The Brute Within:

Appetitive Desire in Plato and Aristotle

(Oxford University Press, 2006)

Paperback edition, 2009

Read the digital version at Oxford Scholarship Online.

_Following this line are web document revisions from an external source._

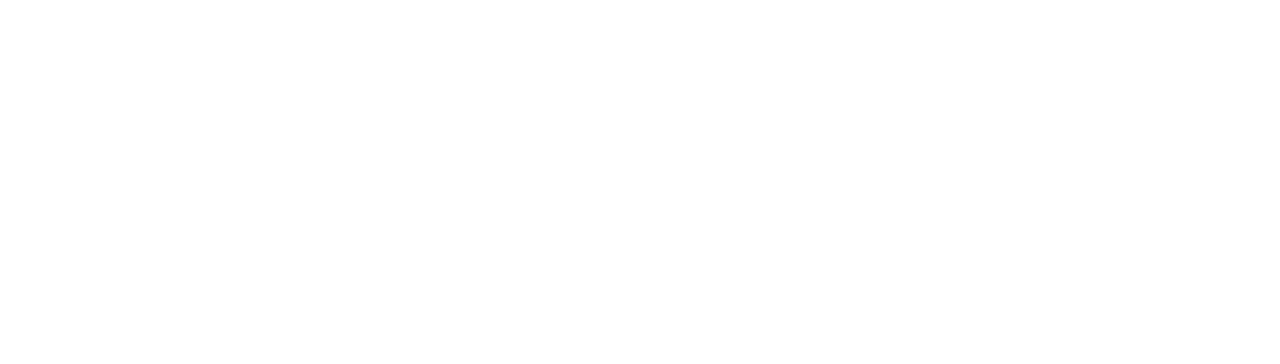
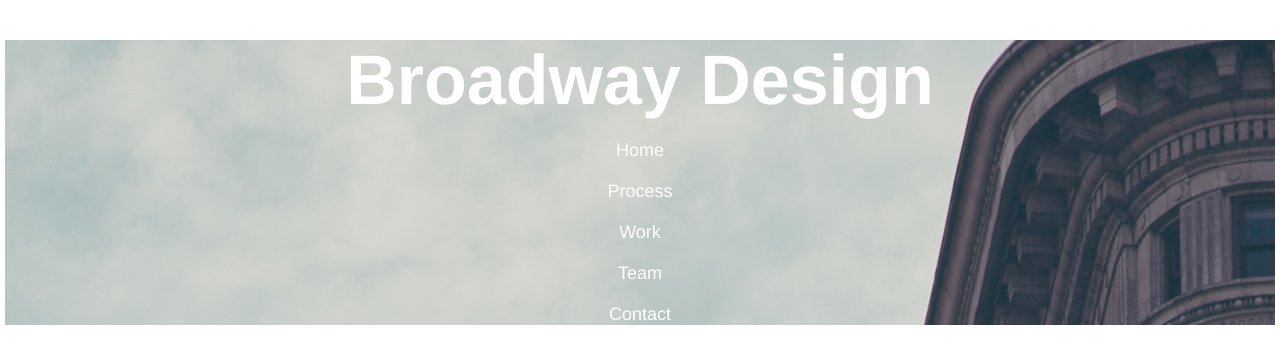
Before and after one commit to Anubiella/broadway, a plain HTML site: page index.html in a window 1280 px wide. Drawn offline with Linux system fonts and the light colour scheme.

Commit message:
Create general page setup and header

```diff
--- a/index.html
+++ b/index.html
@@ -2,10 +2,22 @@
 <html>
 <head>
 	<title>	Broadway Design co.</title>
-	<link rel="stylesheet" type="text/css" href="./resources/css/style.css">
+	<link rel="stylesheet" type="text/css" href="./resources/css/style.css">  <!-- Boilerplate and css link-->
 </head>
 <body>
 
+	<header>
+		<h1>Broadway Design</h1>
+		<nav>
+			<ul>
+				<li><a href="#">Home</a></li>
+				<li><a href="#process">Process</a></li>
+				<li><a href="#work">Work</a></li>		<!-- Header and nav construction-->
+				<li><a href="#team">Team</a></li>
+				<li><a href="#contact">Contact</a></li>
+			</ul>
+		</nav>
+	</header>
 
 </body>
 </html>
--- a/resources/css/style.css
+++ b/resources/css/style.css
@@ -7,3 +7,29 @@ html, body, h1, h2, h3, h4, p, ul, li, div, a{
 	font-size: 100%;
 	text-decoration: none;
 }
+
+/* GENERAL PAGE SETUP*/
+body{
+	font-family: Helvetica, Arial, sans-serif;
+	text-align: center;
+	margin: 40px 5px 5px 5px;
+}
+
+/* HEADER CONSTRUCTION*/
+header{
+	background-image: url('../images/building.png');
+	margin-bottom: 30px;
+}
+header h1{
+	font-size: 70px;
+	font-weight: bold;
+	color: white;
+	margin-bottom: 20px;
+}
+header nav a{
+	font-size: 18px;
+	color: white;
+}
+header nav li{
+	margin-top: 20px;
+}
```
Also changed, not shown: resources/images/building.png (renamed from resources/images/the-flatiron-building.png).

Plato’s Republic introduces and employs an elaborate psychological theory whose core commitment it is that human motivation comes in three forms: rational, spirited, and appetitive. The Brute Within offers a detailed philosophical analysis of appetitive motivation and of Plato’s conception of appetite as a part of the soul. In doing so, it explores both the psychological theory of the Republic and its afterlife in Plato’s later dialogues as well as in Aristotle’s psychology and ethics. It shows that Plato’s Timaeus, a relatively late dialogue, preserves the substance of the Republic’s conception of appetite as a distinct part of the soul. At the same time, the Timaeus offers a number of important clarifications and amplifications of the theory of the tripartite soul, whose full significance emerges once the Timaeus is read in the context of a number of other later dialogues, most importantly the Theaetetus and the Philebus. In turning to Aristotle’s psychological theory and moral psychology, the book calls attention to the remarkable continuity between Aristotle’s and Plato’s thought in this area. It shows how Aristotle made Plato’s psychological theory his own both by modifying it where appropriate and by giving it a more determinate and precise formulation.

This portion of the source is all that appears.